Latest research shows that giving adolescent girls estrogen treatments to keep them from getting too tall could leads to fertility problems later on in life . Estrogen is thought to limit height by altering long bone development.
The study involved 780 women who had been assessed for estrogen therapy as girls and completed a fertility survey later in life. About half had actually been treated with estrogen, and the other half was not treated. Overall, women who had been given estrogen as girls were 80-percent more likely to have been unsuccessful in achieving pregnancy after a year of trying, 80-percent more likely to have consulted with a doctor about fertility problems, and twice as likely to have taken fertility drugs. While most of these women did manage to finally become pregnant, they were 40-percent less likely to conceive in any given menstrual cycle when they were trying to become pregnant than women who didn't take estrogen.

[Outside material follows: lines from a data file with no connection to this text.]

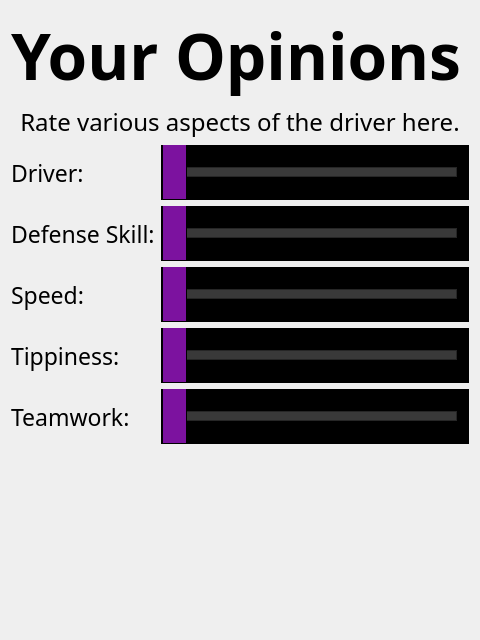
Before: the Qt Designer form ui/SubjectiveScales.ui in binex-dsk/QFRCScouter, drawn with Qt 5.
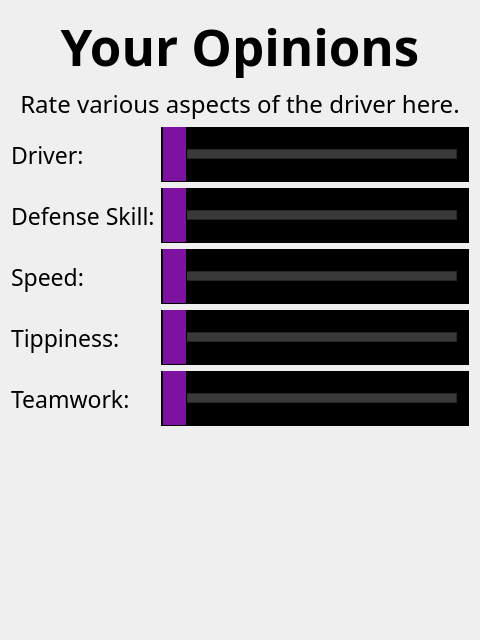
After: the same form once the commit is applied.

Diff of the .ui file:
```diff
--- a/ui/SubjectiveScales.ui
+++ b/ui/SubjectiveScales.ui
@@ -119,7 +119,7 @@
      <property name="font">
       <font>
        <family>Noto Sans</family>
-       <pointsize>48</pointsize>
+       <pointsize>38</pointsize>
        <bold>true</bold>
       </font>
      </property>
@@ -129,6 +129,9 @@
      <property name="scaledContents">
       <bool>true</bool>
      </property>
+     <property name="alignment">
+      <set>Qt::AlignCenter</set>
+     </property>
      <property name="wordWrap">
       <bool>true</bool>
      </property>
```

Researchers say their findings indicate that exposure to high-dose estrogens in adolescence is associated with impaired fertility in later life. However researchers also say that fewer girls today are receiving this treatment, as tall stature in women has now gained greater social acceptance.